◆ **Dataset records**

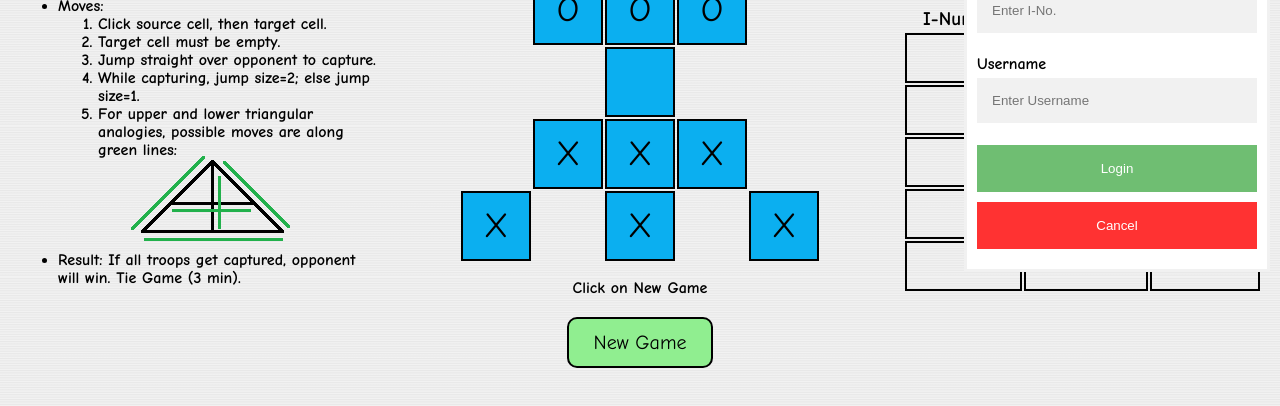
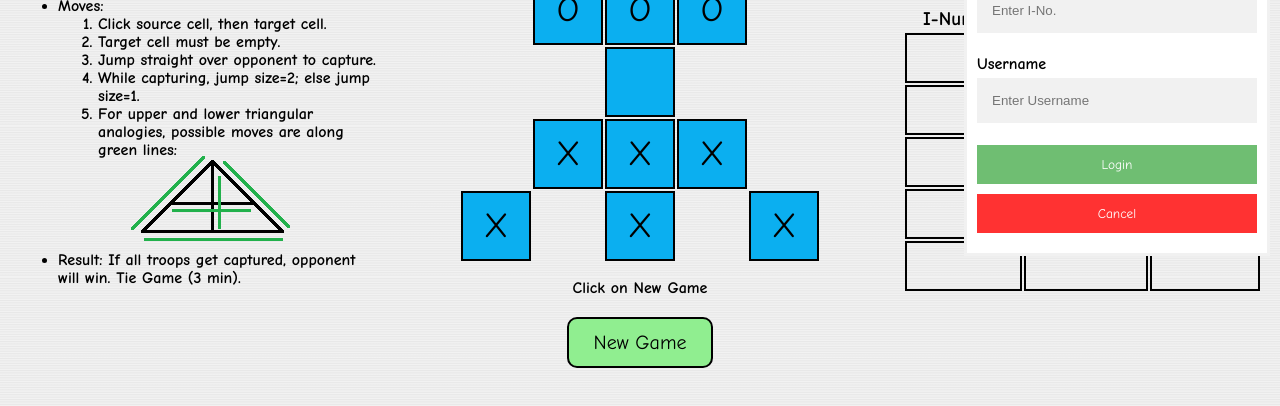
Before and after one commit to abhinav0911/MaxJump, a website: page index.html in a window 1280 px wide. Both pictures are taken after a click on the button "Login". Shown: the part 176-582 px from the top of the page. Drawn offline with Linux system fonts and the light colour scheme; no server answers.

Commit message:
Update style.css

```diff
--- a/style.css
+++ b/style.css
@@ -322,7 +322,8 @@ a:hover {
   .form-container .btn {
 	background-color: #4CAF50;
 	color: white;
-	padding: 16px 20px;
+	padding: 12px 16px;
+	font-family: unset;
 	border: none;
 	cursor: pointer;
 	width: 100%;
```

◆ **Task to complete**
Looking at the records above, please work out how many lines contain "style" and state only that number.

◆ **Output for this exercise**
3